Even though more than 10 million Americans experience age-related macular degeneration (AMD) and AMD is the leading cause of vision loss for adults over 50, many individuals are not familiar with the symptoms and possible treatments for AMD.
What Is AMD?
Age-related macular degeneration (AMD) is a common eye disease that affects more people than cataracts and glaucoma combined. It occurs when aging causes damage to the macula, a part of the eye that controls your central vision. The macula is part of the retina (the light-sensitive tissue at the back of the eye). It makes seeing faces, reading, driving or tasks that require sharper focus such as cooking or working with tools, possible.
It’s worth noting that AMD isn’t known to cause complete blindness, or affect the health of the peripheral retina. Peripheral (side) vision usually remains intact.
The progression of the eye disease depends on the individual, and symptoms can go unnoticed for a long time. To counter macular degeneration, yearly eye exams will play an integral role in lowering the risk for the condition, along with maintaining a healthy lifestyle.
What causes AMD?
Aging may increase your risk of AMD, but other factors can also contribute to the eye condition. These include:
A family history of AMD
Race – Caucasians or people of European descent have a higher rate of AMD
Gender – Females have a higher rate of AMD
Smoking – nicotine raises your blood pressure and heart rate, narrows the arteries and hardens their walls, making your blood more likely to clot
High blood pressure (hypertension)
What types of AMD are there?
There are two types of AMD – wet and dry. Wet AMD is the more severe of the two, and occurs when abnormal blood vessels develop under the retina and macula. The blood vessels leak blood and fluid (a condition called “choroidal neovascularization”). That fluid buildup then causes a bulge to form in the macula. Wet AMD sufferers may see dark (blind) spots in the center of the visual field. Wet AMD can be treated with medications if caught early.
Dry AMD (atrophic) is the most common type, and happens when tiny yellow protein deposits, called drusen, form under the macula. The built-up deposits dry and thin the macula. Vision loss from the dry type tends to occur gradually, and people aren’t likely to lose their central vision altogether. Unfortunately, there is no medical treatment for dry AMD.
According to the Macular Society, 10 to 15% of people with dry AMD can develop wet AMD. If you or your loved one experience dry AMD and notice a sudden change in your vision, please contact your eye specialist immediately.
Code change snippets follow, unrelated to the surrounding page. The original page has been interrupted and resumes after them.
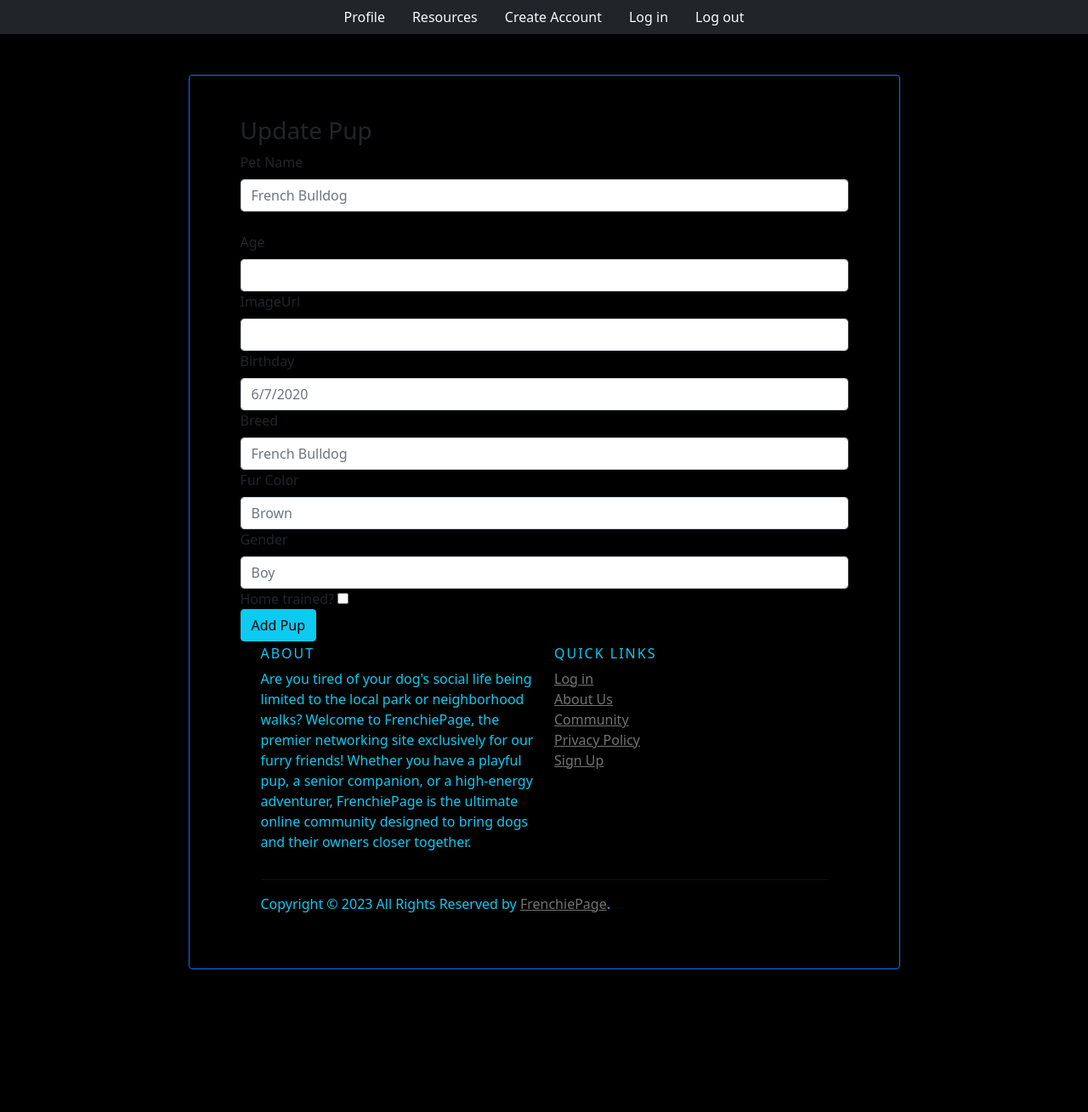
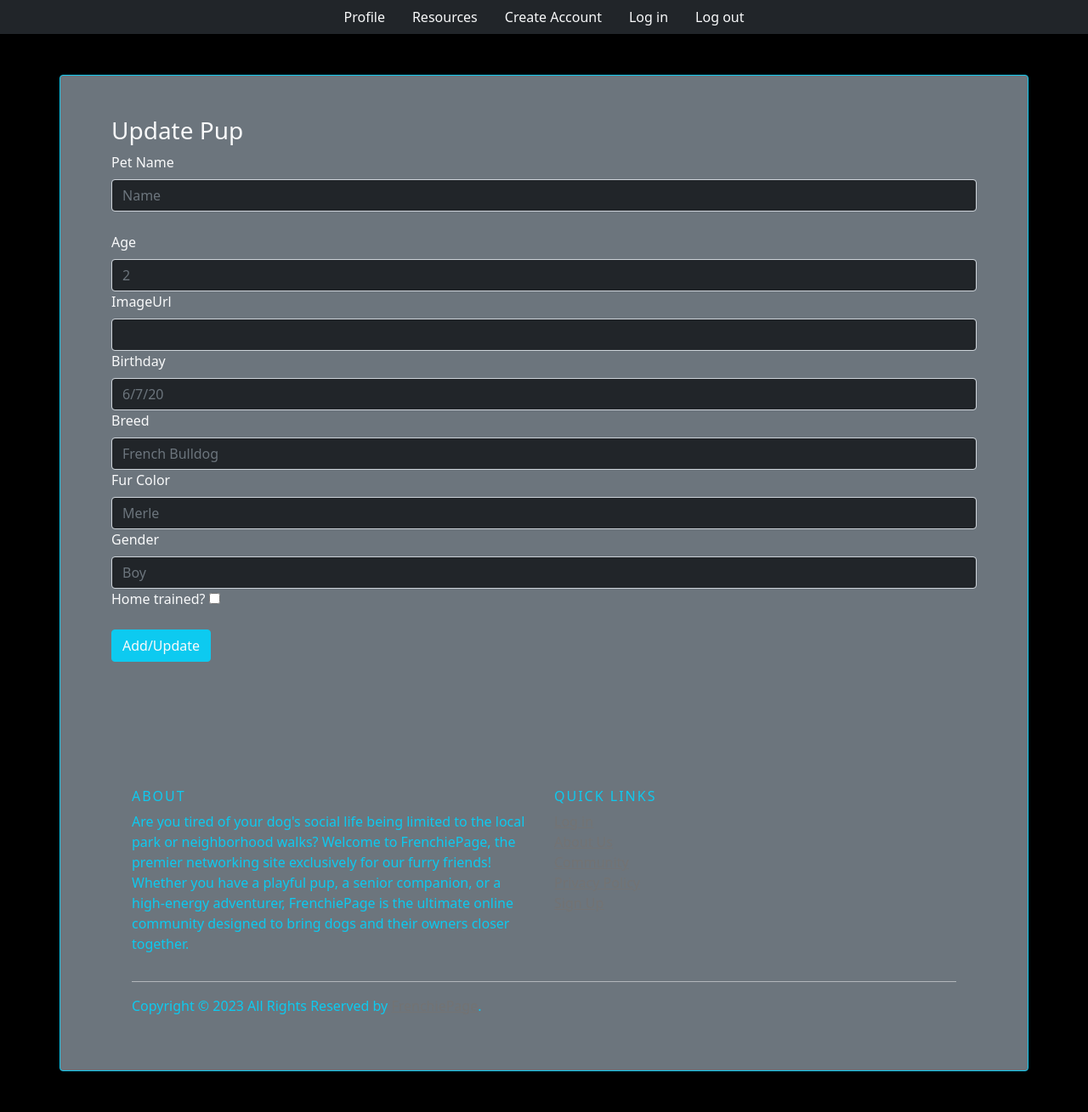
Before and after one commit to pm239006/FinalCapstone, a Flask app: page /index/update/1 in a window 1280 px wide. Shown: the whole page at 85% size. Before the commit the page ends 1141 px from the top, so only its background shows below. Run offline with Flask 3, Linux system fonts and the light colour scheme; data that the repository does not hold is empty; some libraries are stand-ins or nearby versions.

Commit message:
almost done

```diff
--- a/Capstone_site/blueprints/site/routes.py
+++ b/Capstone_site/blueprints/site/routes.py
@@ -68,18 +68,17 @@ def update(id):
     if request.method == 'POST' and updateform.validate_on_submit():
 
         try:
-
-            pet_name = updateform.pet_name.data
-            pet_age = updateform.age.data
-            pet_birthday = updateform.birthday.data
-            pet_breed = updateform.breed.data
-            pet_fur_color = updateform.fur_color.data
-            pet_gender = updateform.gender.data
-            pet_home_trained = updateform.home_trained.data
+            pets.name = updateform.pet_name.data
+            pets.age = updateform.age.data
+            pets.birthday = updateform.birthday.data
+            pets.breed = updateform.breed.data
+            pets.fur_color = updateform.fur_color.data
+            pets.gender = updateform.gender.data
+            pets.home_trained = updateform.home_trained.data
 
             db.session.commit() #commits the changes to our objects
 
-            flash(f"You have successfully updated product {PetSchema.name}", category='success')
+            flash(f"You have successfully updated pet {pets.name}", category='success')
             return redirect('/')
 
         except:
--- a/Capstone_site/blueprints/site/site_templates/create.html
+++ b/Capstone_site/blueprints/site/site_templates/create.html
@@ -8,7 +8,7 @@
 
 <style> body {background-color: black} </style>
 <div class="container d-flex justify-content-center align-items-center">
-    <div class="row mt-5 mb-5 p-5 shadow rounded border border-primary w-75">
+    <div class="row mt-5 mb-5 p-5 shadow rounded border border-info w-75 bg-secondary text-light">
         <div class="col">
             <h3>Add your Pet here!</h3>
             {% include 'petform.html' %}
--- a/Capstone_site/blueprints/site/site_templates/index.html
+++ b/Capstone_site/blueprints/site/site_templates/index.html
@@ -2,12 +2,13 @@
 
 
 {% block content %}
+<link href='https://fonts.googleapis.com/css2?family=Montserrat:wght@200&display=swap' rel='stylesheet' type='text/css'>
 <style> body {background-color: black} </style>
 <div class="header_card bg-info text-light">
     <div class="card-body">
-      <h1 class="card-title justify-content-center bg-info text-light">Welcome to FrenchiePage!</h1>
-      <h6 class="card-subtitle mb-2 text-muted">Card subtitle</h6>
-      <p class="card-text">
+      <h1 class="card-title justify-content-center bg-info text-light text-center">Welcome to FrenchiePage!</h1>
+      <h6 class="card-subtitle mb-2 text-muted">Priscilla Mendez</h6>
+      <p class="card-text text-center ">
         Welcome to FrenchiePage - the ultimate online hub for all things French Bulldogs! 🐾
         <br>
         Are you a proud French Bulldog owner or a passionate admirer of these adorable bat-eared companions? Look no further, because FrenchiePage is your exclusive passport to a vibrant and engaging community dedicated entirely to French Bulldogs.
@@ -16,39 +17,28 @@
         <br>
         🌟 Here's what you can expect on FrenchiePage:
     <br></p>
-      <a href="#" class="card-link">Card link</a>
-      <a href="#" class="card-link">Another link</a>
+    <div class="d-flex flex-row">
+    <div class = "p-6">
+    <img class="card-img-top" src="https://images.unsplash.com/photo-1579813668048-44f09dd6e4ec?ixlib=rb-4.0.3&ixid=M3wxMjA3fDB8MHxwaG90by1wYWdlfHx8fGVufDB8fHx8fA%3D%3D&auto=format&fit=crop&w=2938&q=80" alt="Card image cap">
+    </div>
+    <div class = "p-6">
+    <img class="card-img-top" src="https://images.unsplash.com/photo-1554300668-50f3521dc276?ixlib=rb-4.0.3&ixid=M3wxMjA3fDB8MHxwaG90by1wYWdlfHx8fGVufDB8fHx8fA%3D%3D&auto=format&fit=crop&w=2931&q=80" alt="Card image cap">
     </div>
   </div>
+</div>
+</div>
+</div>
 
 
 
-
-
-
-
-
-
-
-
-
-
-
-
-
-
-
-
-
-
-<div class="card text-center">
+<div class="card">
     <div class="card-body bg-dark text-light">
       <h5 class="card-title">🐾 Create Your Dog's Profile:</h5>
       <p class="card-text">Start by creating a personalized profile for your dog, complete with their name, breed, age, and a charming bio that captures their unique personality. Don't forget to upload adorable photos that showcase your dog's best angles!</p>
       <a href="/signup" class="btn btn-info">Sign up</a>
     </div>
-
-<div class="card">
+</div>
+<div class="card text-center">
     <div class="card-body bg-dark text-light">
         <h5 class="card-title">🐶 Find Doggy Playdates:</h5>
         <p class="card-text">Discover like-minded dog owners in your area who are eager to set up playdates. Simply search for dogs with similar interests or those in your neighborhood, and arrange meetups at the local dog park, a pet-friendly café, or even for a scenic hike.</p>
@@ -56,7 +46,7 @@
     </div>
     </div>
 
-<div class="card text-right">
+<div class="card">
     <div class="card-body bg-dark text-light">
         <h5 class="card-title">🐕 Expert Advice and Resources:</h5>
         <p class="card-text">Access a wealth of dog-related information, from training tips and health advice to product recommendations and rescue organizations. Our community is here to support and guide you through every stage of your dog's life.</p>
@@ -68,12 +58,15 @@
         <h5 class="card-title">🐶 Safety First:</h5>
         <p class="card-text ">At FrenchiePage, safety is our priority. We offer robust privacy settings to ensure you share your dog's adventures with only the people you trust.Join the pack at FrenchiePage today and let your dog embark on a new era of socialization and friendship! Connect, share, and make memories with other dog lovers who understand the joys and challenges of life with a four-legged companion. Let the tail-wagging begin! 🐕</p>
         <a href="/" class="btn btn-info">My Profile</a>
+        <br>
+
     </div>
     </div>
-
+    <br>
                         {% if current_user.is_authenticated %}
-                        <h5 class="text-dark">Your pets and posts will show up here:</h5>
-                        <a href="{{ url_for('site.create' )}}" class="btn btn-outline-info text-dark mt-5">Add Pup</a>
+                        <h5 class="text-muted text-center mt-2"> - "Happiness is a warm puppy." - Charles M. Schulz- </h5>
+                        <br>
+                        <a href="{{ url_for('site.create' )}}" class="col d-flex justify-content-center btn btn-outline-info text-light"><b>Add Pup</b></a>
                         {% else %}
                         <a href="/login" class="btn btn-outline-info bg-secondary">Log In</a>
                         {% endif %}
@@ -81,31 +74,28 @@
             </div>
         </div>
 
-
-
-
             {% if current_user.is_authenticated %}
             <div class="row bg-info p-3">
-                <div class="col d-flex justify-content-center text-light">Your Pets: </div>
+                <div class="col d-flex justify-content-center text-light"><b>Your Pets ⬇️ </b></div>
             </div>
             {% for pet in pets %}
                 <div class="row mt-5 mb-5 justify-content-center">
-                    <div class="card d-flex rounded shadow flex-row w-50 p-3">
+                    <div class="card d-flex rounded shadow flex-row w-50 p-3 bg-secondary text-white">
                         <div class="d-flex align-items-center" style="max-width:230px">
                             <img src="{{ pet.image }}" class="img-fluid rounded" alt="doggie">
                         </div>
                         <div class="card-body d-flex flex-column justify-content-center p-4">
-                            <h5 class="card-title">Name: {{ pet.name }}</h5>
-                            <p class="card-text">Age: {{ pet.age }}</p>
-                            <p class="card-text">Birthday:{{ pet.birthday }}</p>
-                            <p class="card-text">Cute Pic: {{ pet.image }}</p>
-                            <p class="card-text">Breed:{{ pet.breed }}</p>
-                            <p class="card-text">Coat Color:{{ pet.fur_color }}</p>
-                            <p class="card-text">Gender:{{ pet.gender }}</p>
-                            <p class="card-text">Home Trained?{{ pet.home_trained }}</p>
+                            <h5 class="card-title">Name - {{ pet.name }}</h5>
+                            <p class="card-text">Age - {{ pet.age }}</p>
+                            <p class="card-text">Birthday - {{ pet.birthday }}</p>
+                            <p class="card-text">Cute Pic - {{ pet.image }}</p>
+                            <p class="card-text">Breed - {{ pet.breed }}</p>
+                            <p class="card-text">Coat Color - {{ pet.fur_color }}</p>
+                            <p class="card-text">Gender - {{ pet.gender }}</p>
+                            <p class="card-text">Home Trained? - {{ pet.home_trained }}</p>
                             <div class="mt-2">
-                                <a href="{{ url_for('site.update', id=pet.pet_id ) }}" class="card-link btn btn-warning">Update</a>
-                                <a href="{{ url_for('site.delete', id=pet.pet_id ) }}" class="card-link btn btn-danger">Delete</a>
+                                <a href="{{ url_for('site.update', id=pet.pet_id ) }}" class="card-link btn btn-info">Update</a>
+                                <a href="{{ url_for('site.delete', id=pet.pet_id ) }}" class="card-link btn btn-dark">Delete</a>
                             </div>
                         </div>
                     </div>
--- a/Capstone_site/blueprints/site/site_templates/petform.html
+++ b/Capstone_site/blueprints/site/site_templates/petform.html
@@ -3,19 +3,19 @@
     {{ form.hidden_tag() }}
     <div class="col-md-12">
         {{ form.pet_name.label }}
-        {{form.pet_name(class='form-control mt-2', placeholder = 'French Bulldog')}}
+        {{form.pet_name(class='form-control mt-2 text-light bg-dark', placeholder = 'Name')}}
         {% for error in form.pet_name.errors %}
             <span class="err-msg">{{ error }}</span>
         {% endfor %}
     <br>
     <div class="col-12">
         {{ form.age.label }}
-        {{ form.age(class='form-control mt-2')}}
+        {{ form.age(class='form-control mt-2 text-light bg-dark' , placeholder = '2')}}
 
     </div>
     <div class="col-12">
         {{ form.image.label }}
-        {{ form.image(class='form-control mt-2' )}}
+        {{ form.image(class='form-control mt-2 text-light bg-dark' )}}
         {% for error in form.image.errors %}
             <span class="err-msg">{{ error }}</span>
         {% endfor %}
@@ -23,34 +23,37 @@
 
     <div class="col-12">
         {{ form.birthday.label }}
-        {{ form.birthday(class='form-control mt-2', placeholder = '6/7/2020' )}}
+        {{ form.birthday(class='form-control mt-2 text-light bg-dark', placeholder = '6/7/20' )}}
         {% for error in form.birthday.errors %}
             <span class="err-msg">{{ error }}</span>
         {% endfor %}
     </div>
     <div class="col-12">
         {{ form.breed.label }}
-        {{ form.breed(class='form-control mt-2', placeholder = 'French Bulldog' )}}
+        {{ form.breed(class='form-control mt-2 text-light bg-dark', placeholder = 'French Bulldog' )}}
         {% for error in form.breed.errors %}
             <span class="err-msg">{{ error }}</span>
         {% endfor %}
     <div class="col-12">
         {{ form.fur_color.label }}
-        {{ form.fur_color(class='form-control mt-2' , placeholder = 'Brown')}}
+        {{ form.fur_color(class='form-control mt-2 text-light bg-dark' , placeholder = 'Merle')}}
 
     </div>
     <div class="col-12">
         {{ form.gender.label }}
-        {{ form.gender(class='form-control mt-2' , placeholder = 'Boy')}}
+        {{ form.gender(class='form-control mt-2 text-light bg-dark' , placeholder = 'Boy')}}
 
     </div>
     <div class="col-12">
         {{ form.home_trained.label }}
         {{ form.home_trained()}}
 
+        <br>
+
+        <br>
 
     </div>
     <div class="col-4">
-        {{ form.submit(class='btn btn-info') }}
+        {{ form.submit(class='btn btn-info text-light') }}
     </div>
 </form>
--- a/Capstone_site/blueprints/site/site_templates/update.html
+++ b/Capstone_site/blueprints/site/site_templates/update.html
@@ -8,10 +8,17 @@
 
 <style> body {background-color: black} </style>
 <div class="container d-flex justify-content-center align-items-center">
-    <div class="row mt-5 mb-5 p-5 shadow rounded border border-primary w-75">
+    <div class="row mt-5 mb-5 p-5 shadow rounded border border-info w-80 bg-secondary text-light">
         <div class="col">
             <h3>Update Pup</h3>
             {% include 'petform.html' %}
+            <br>
+            <br>
+            <br>
+            <br>
+            <br>
+            <br>
+
         </div>
     </div>
 </div>
--- a/Capstone_site/forms.py
+++ b/Capstone_site/forms.py
@@ -33,4 +33,4 @@ class PetForm(FlaskForm):
     fur_color = StringField("Fur Color")
     gender = StringField("Gender")
     home_trained = BooleanField("Home trained?")
-    submit = SubmitField('Add Pup')
+    submit = SubmitField('Add/Update')
--- a/Capstone_site/static/css/main.css
+++ b/Capstone_site/static/css/main.css
@@ -1,11 +1,11 @@
-@import url('https://fonts.googleapis.com/css2?family=Montserrat:wght@200&display=swap');
+
 
 .index-header {
     background-image: url("https://images.unsplash.com/photo-1531842477197-54acf89bff98?ixlib=rb-4.0.3&ixid=M3wxMjA3fDB8MHxwaG90by1wYWdlfHx8fGVufDB8fHx8fA%3D%3D&auto=format&fit=crop&w=2481&q=80");
     background-size: cover;
     height: 700px;
     color: #000;
-    font-family: "Montserrat";
+    font-family: 'Montserrat', sans-serif;
 }
 
 .index-stats {
@@ -18,3 +18,7 @@ html{
     font-family:"Montserrat";
 
 }
+
+/* .card-img-top{
+
+} */
```
Also changed, not shown: Capstone_site/blueprints/site/site_templates/resources.html (+8 -11 lines), Capstone_site/static/css/resources.css (deleted, +0 -14 lines).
How can I lower my risk for AMD?
For age-related conditions such as AMD, the best method of treatment is prevention. Adopting healthier habits in addition to getting yearly eye exams can help lower the risk for AMD. Consider making lifestyle changes like staying physically active, maintaining a healthy weight, eating a balanced diet, controlling blood pressure and cholesterol, and avoiding smoking.
How Presidio Home Care Can Help You Manage Your AMD
Whether it’s helping to prepare healthy meals, reminding your loved one to take their blood pressure medication, or motivating them to exercise, our Home Care Aides are ready to work with your loved one’s care team to implement and maintain the appropriate changes necessary to lower their risk for or help manage their AMD. Contact your local office today to learn more.